A Nail in the Head
DR. JOHN McCLANAHAN TATE faithfully served the citizens of the Greenville area of Virginia’s southern Augusta County as their physician from 1853 up until his death of Bright’s disease in December 1896. In those 43 years, he treated probably too many accidents to count, but he certainly had to remember the bizarre case of Mary C. Taylor, a Greenville woman who claimed to cure her splitting headaches by a very unusual means.

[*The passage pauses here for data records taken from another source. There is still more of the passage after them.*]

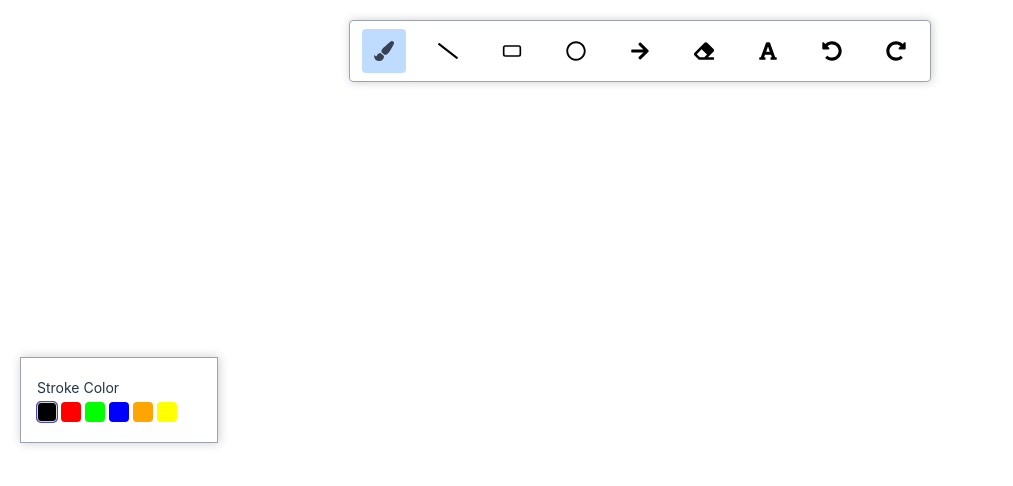
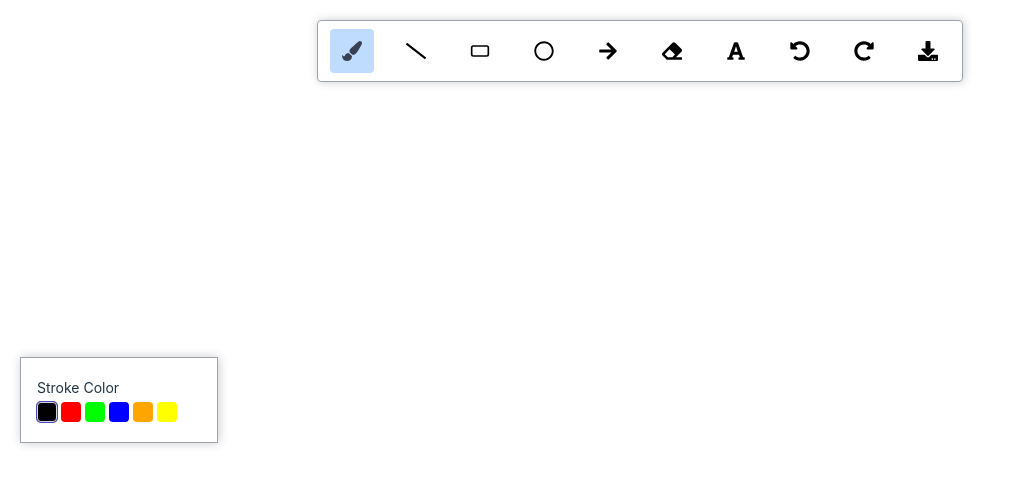
Before and after one commit to SiddharthCA96/WhiteBoard, a React (Vite) app: page / in a window 1280 px wide. Shown: the top 486 px of the page, without its empty margins (0-1013 px from the left). Built offline with nearby package versions, Linux system fonts and the light colour scheme.

Commit message:
download feature done

```diff
--- a/src/components/Toolbar/index.jsx
+++ b/src/components/Toolbar/index.jsx
@@ -10,6 +10,7 @@ import {
   FaEraser,
   FaFont,
   FaUndoAlt,
+  FaDownload,
   FaRedoAlt,
 } from "react-icons/fa";
 import boardContext from "../../store/board-context";
@@ -19,6 +20,16 @@ const ToolBar = () => {
   const { activeToolItem, handleToolItemClick,boardRedoHandler,boardUndoHandler} =
     useContext(boardContext);
 
+
+    //canvas download handler
+    const downloadClickHandler=()=>{
+      const canvas=document.getElementById("canvas");
+      const data=canvas.toDataURL("image/png");
+      const anchor=document.createElement("a");
+      anchor.href=data;
+      anchor.download="board.png";
+      anchor.click();
+    }
   return (
     <div className={classes.container}>
       <div
@@ -80,6 +91,11 @@ const ToolBar = () => {
         onClick={() => boardRedoHandler()}>
         <FaRedoAlt />
       </div>
+      <div
+        className={cx(classes.toolItem)}
+        onClick={() => downloadClickHandler()}>
+        <FaDownload />
+      </div>
     </div>
   );
 };
```
Also changed, not shown: src/store/boardProvider.jsx (line endings or trailing spaces).
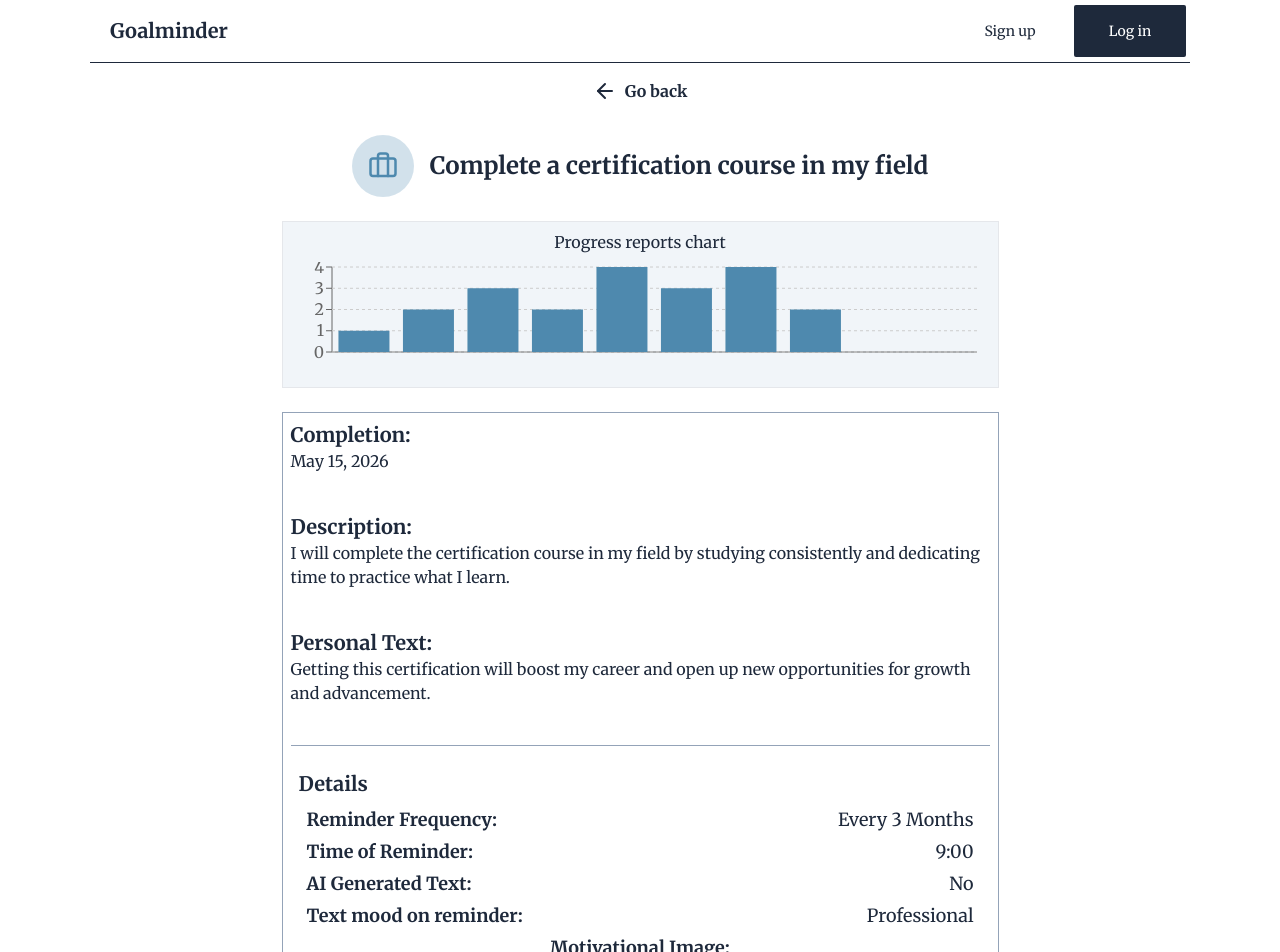
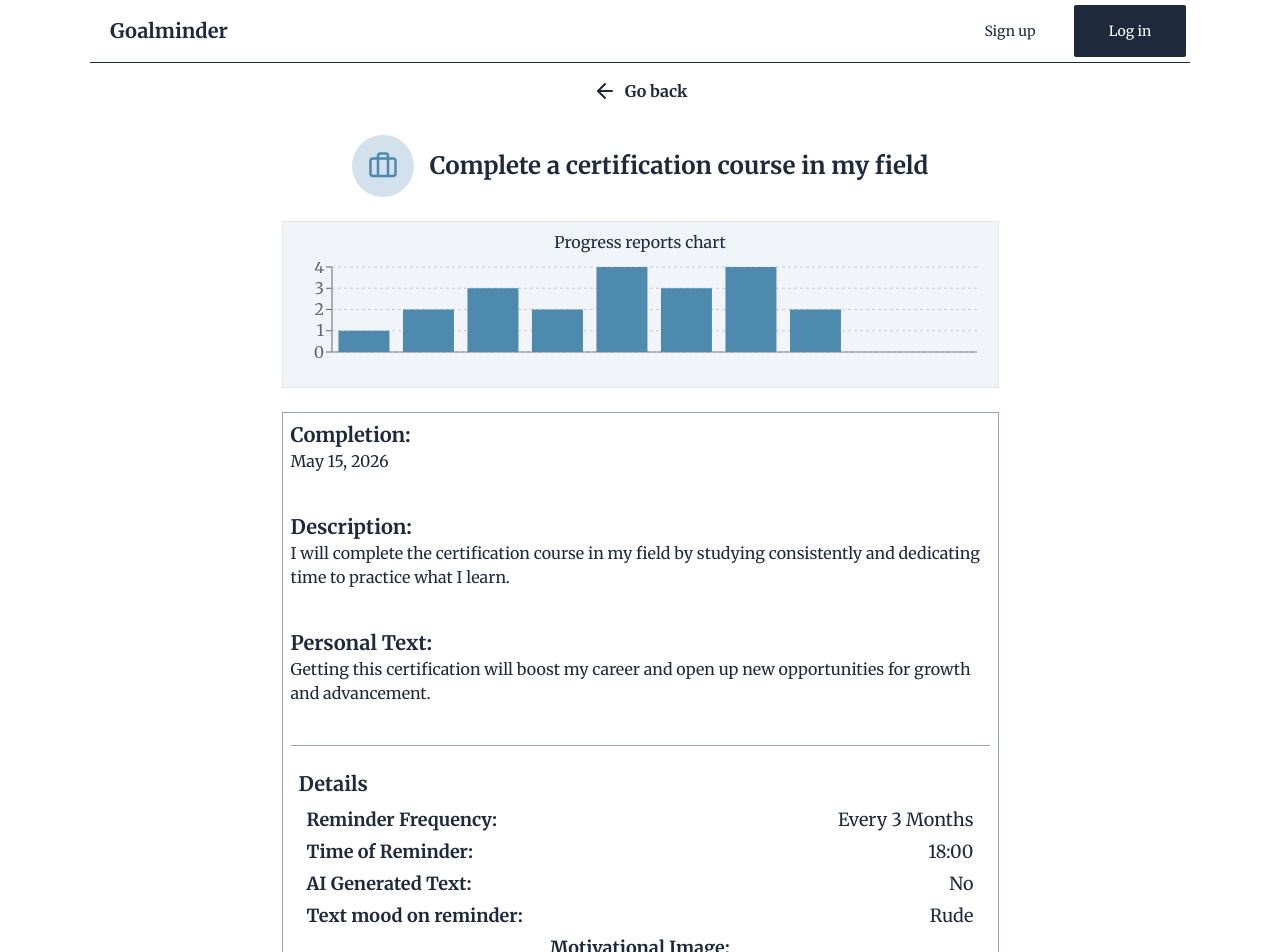
Before and after one commit to gabrielcoffee/goalminder, a Next.js app: page /goals/demo/professional in a window 1280 px wide. Shown: the top 952 px of the page. Built offline with nearby package versions, Linux system fonts and the light colour scheme; no server answers.

Commit message:
fixing the demo information

```diff
--- a/app/goals/demo/hobby/page.js
+++ b/app/goals/demo/hobby/page.js
@@ -48,8 +48,8 @@ const goal_data =
 		{ progress: 4 },
 		{ progress: 4 }
 	  ],
-	  text_mood: "Casual",
-	  time_of_reminder: "3",
+	  text_mood: "Serious",
+	  time_of_reminder: "12",
 	  total_reminders: 15
 	}
 
--- a/app/goals/demo/professional/page.js
+++ b/app/goals/demo/professional/page.js
@@ -35,8 +35,8 @@ const goal_data =
 		{ progress: 4 },
 		{ progress: 2 },
 	  ],
-	  text_mood: "Professional",
-	  time_of_reminder: "9",
+	  text_mood: "Rude",
+	  time_of_reminder: "18",
 	  total_reminders: 10
 	}
 
```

On July 16, 1875, word reached Dr. Tate at his home that Mrs. Taylor, the 35-year-old wife of Robert Taylor and the mother of seven children, Lucy, Augusta, Elizabeth, Mary, Malinda, John, and Irvine, needed prompt medical attention. Upon arriving at the Taylor home about three miles outside of Greenville, Mrs. Taylor’s second-oldest daughter, 16-year-old Augusta, met the doctor at the gate and anxiously explained that while combing her mother’s hair, the comb hung on something on the back of her head. Separating the strands, the girl discovered to her horror a nail driven into her mother’s skull almost up to the head.

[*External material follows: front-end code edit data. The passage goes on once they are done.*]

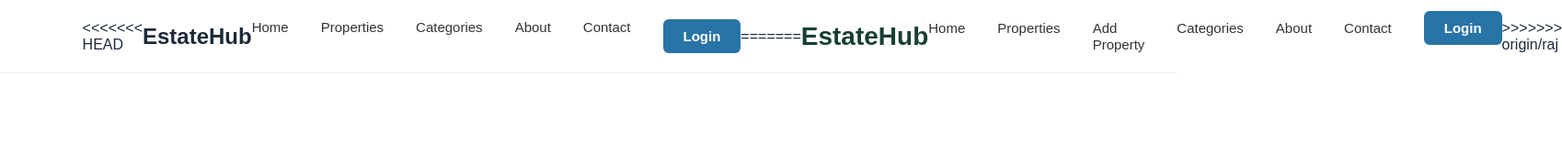
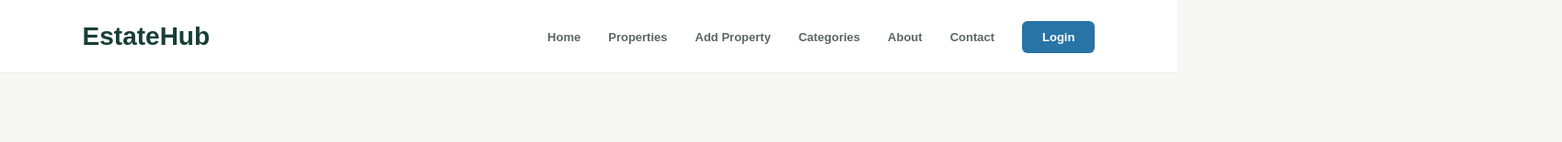
Before and after one commit to p72322785-star/Real-Estate-Property-Management-Platform, a plain HTML site: page contact.html in a window 1280 px wide. Shown: the top 155 px of the page at 92% size, 1698 px wide, since content can reach past the window. Drawn offline with Linux system fonts and the light colour scheme.

Commit message:
remaining changes

```diff
--- a/contact.html
+++ b/contact.html
@@ -11,18 +11,6 @@
 
     <header>
         <nav class="navbar">
-<<<<<<< HEAD
-            <h2>EstateHub</h2>
-            <button class="menu-toggle" id="menuToggle"aria-label="Toggle navigation" aria-expanded="false">☰            </button>
-                    <div class="nav-links">
-                        <a href="index.html">Home</a>
-                        <a href="../member2/properties.html">Properties</a>
-                        <a href="index.html#categories">Categories</a>
-                        <a href="about.html">About</a>
-                        <a href="contact.html">Contact</a>
-                        <a href="../member4/login.html" class="login-btn">Login</a>
-                    </div>
-=======
             <div class="logo">EstateHub</div>
             <ul class="nav-links">
                 <li><a href="index.html">Home</a></li>
@@ -33,7 +21,6 @@
                 <li><a href="contact.html">Contact</a></li>
                 <li><a href="member4/login.html" class="login-btn">Login</a></li>
             </ul>
->>>>>>> origin/raj
         </nav>
     </header>
 
--- a/style.css
+++ b/style.css
@@ -1029,10 +1029,11 @@ footer {
     font-weight: 600;
     transition: background 0.3s ease, transform 0.3s ease;
 }
-
 .contact-agent-btn:hover {
     background: #b18b4a;
     transform: translateY(-2px);
+}
+
 :root {
   /* Ink-on-survey-paper palette: deep navy drafting ink, cool paper,
      verdigris for actions, brass reserved for saved/starred items only. */
```
Also changed, not shown: index.html (+77 -26 lines).
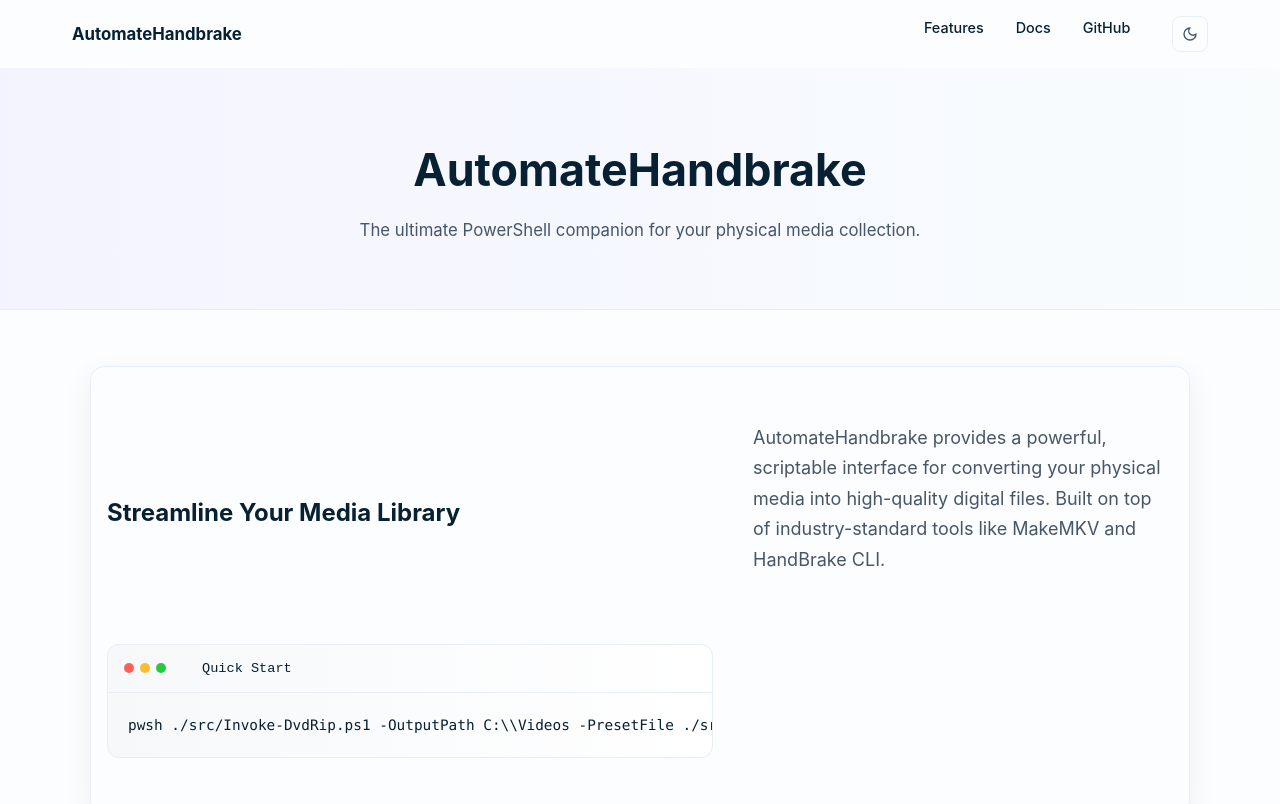
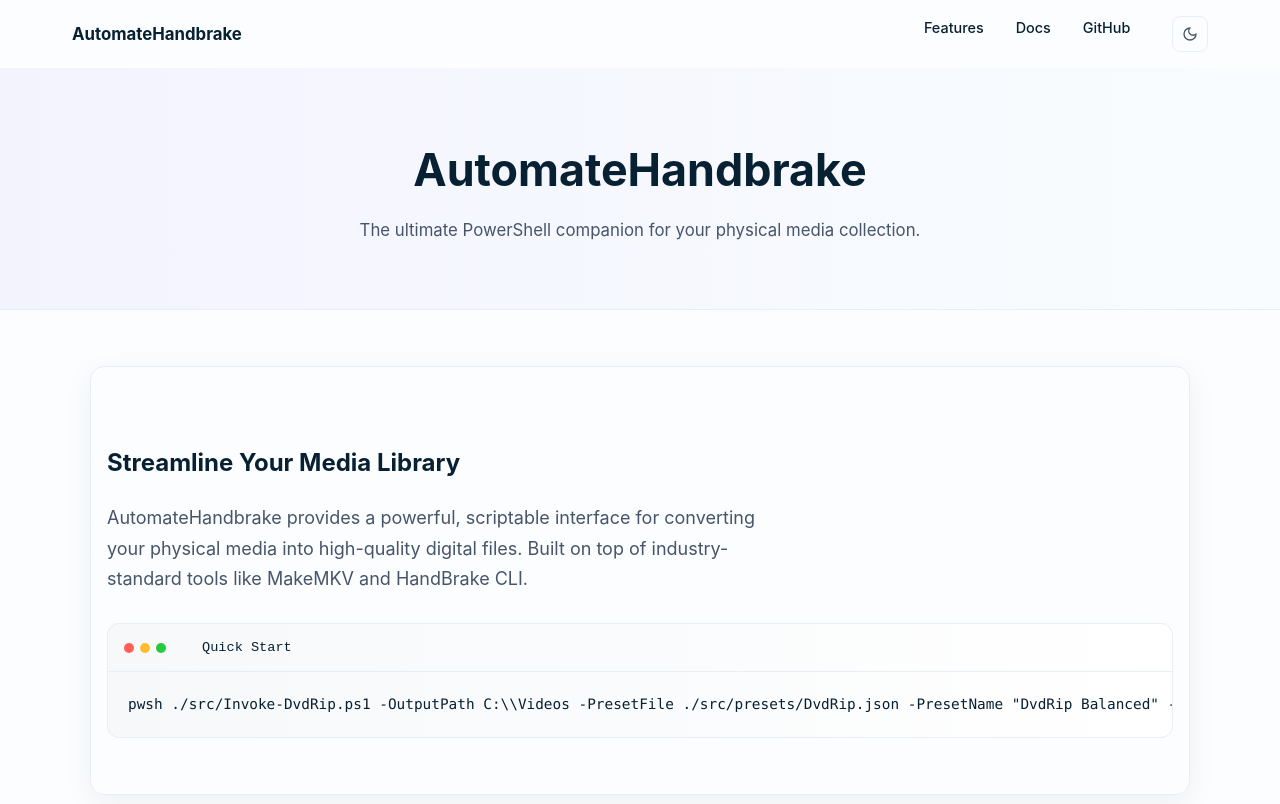
Before and after one commit to rjester/HandbrakeAutomate, a React (Vite) app in the folder website/: page / in a window 1280 px wide. Shown: the top 804 px of the page. Built offline with nearby package versions, Linux system fonts and the light colour scheme.

Commit message:
chore(website): remove hero SVG and restore single-column hero layout

```diff
--- a/website/src/styles.css
+++ b/website/src/styles.css
@@ -88,10 +88,6 @@
   text-align: left;
   padding: 3.5rem 1rem;
   background: transparent;
-  display: grid;
-  grid-template-columns: 1fr 420px;
-  align-items: center;
-  gap: 2.5rem;
 }
 
 .lead {
@@ -113,19 +109,7 @@
   flex-direction: column;
 }
 
-.hero-visual img {
-  width: 100%;
-  height: auto;
-  display: block;
-  border-radius: 12px;
-  box-shadow: var(--shadow-soft);
-}
-
-.hero-visual {
-  display: block;
-  justify-self: center;
-  max-width: 420px;
-}
+/* hero visual removed */
 
 .box-header {
   padding: 0.75rem 1rem;
```
Also changed, not shown: website/src/pages/Home.tsx (line endings or trailing spaces).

Upon examination by Dr. Tate, the eerily composed Mary confessed that four days earlier she had been driven to the brink of insanity by violent headaches, so she took the flat side of a hatchet and drove a 6-penny (2” long) nail into her skull herself in a last-ditch attempt to stop them. Upon her daughter’s discovery, she had begged the girl to keep her unusual “cure” a secret, but the mortified Augusta called Dr. Tate anyway.

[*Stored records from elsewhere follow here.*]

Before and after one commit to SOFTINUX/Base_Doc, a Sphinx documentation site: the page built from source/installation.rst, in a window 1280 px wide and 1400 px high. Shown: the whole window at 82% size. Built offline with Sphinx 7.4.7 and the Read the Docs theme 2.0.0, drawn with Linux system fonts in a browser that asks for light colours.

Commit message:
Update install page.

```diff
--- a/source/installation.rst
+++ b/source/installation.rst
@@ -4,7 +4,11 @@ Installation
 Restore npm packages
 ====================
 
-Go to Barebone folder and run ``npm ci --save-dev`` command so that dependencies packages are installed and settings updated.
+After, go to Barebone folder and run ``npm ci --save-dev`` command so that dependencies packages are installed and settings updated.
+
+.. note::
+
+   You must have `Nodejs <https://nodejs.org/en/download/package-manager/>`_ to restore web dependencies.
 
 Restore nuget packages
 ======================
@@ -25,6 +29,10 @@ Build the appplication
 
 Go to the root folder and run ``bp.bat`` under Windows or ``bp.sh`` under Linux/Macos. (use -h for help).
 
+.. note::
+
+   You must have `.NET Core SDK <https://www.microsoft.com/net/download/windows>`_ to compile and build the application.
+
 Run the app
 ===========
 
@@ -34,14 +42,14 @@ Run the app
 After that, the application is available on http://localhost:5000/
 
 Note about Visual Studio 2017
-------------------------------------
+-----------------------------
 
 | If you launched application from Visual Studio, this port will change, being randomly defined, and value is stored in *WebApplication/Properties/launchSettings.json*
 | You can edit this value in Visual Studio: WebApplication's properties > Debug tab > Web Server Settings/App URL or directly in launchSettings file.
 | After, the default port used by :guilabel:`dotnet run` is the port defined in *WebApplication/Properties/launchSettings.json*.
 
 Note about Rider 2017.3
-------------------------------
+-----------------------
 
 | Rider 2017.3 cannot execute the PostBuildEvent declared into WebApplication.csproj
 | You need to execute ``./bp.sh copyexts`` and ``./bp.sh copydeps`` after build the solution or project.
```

According to the Staunton Vindicator newspaper, Dr. Tate convinced Mary that the nail had to be removed because of the potentially deadly tetanus risk, despite her fervent claims that she wanted the nail left alone because her headaches had finally ceased. Still, using a farrier’s horseshoe nail puller, and “with much difficulty” and with “the use of some force,” Dr. Tate was finally able to extract the nail from Mrs. Taylor’s skull. He treated the exterior of the wound with a period-appropriate dressing.
After the extraction Augusta explained to Dr. Tate in confidence that her mother had in the recent past been a patient at Western State Lunatic Asylum (now Western State Hospital) in Staunton, and for some time had been considered “partially deranged.”
Is it possible the “deranged” woman by dumb luck stumbled upon a cure for both headaches and her form of derangement? The Alexandria Gazette reported July 26 that “The patient is doing well … The strangest thing about it is that Mrs. Taylor’s mind has been perfectly restored by this remarkable operation.”
By 1880 Mary seemed to have recovered well enough to have two more children, Hayden in late 1875 and Katie in 1877. There is no record she ever returned to Western State Asylum.
“It is a very remarkable case,” reported the Richmond Daily Dispatch, “and one of much interest to the medical community.”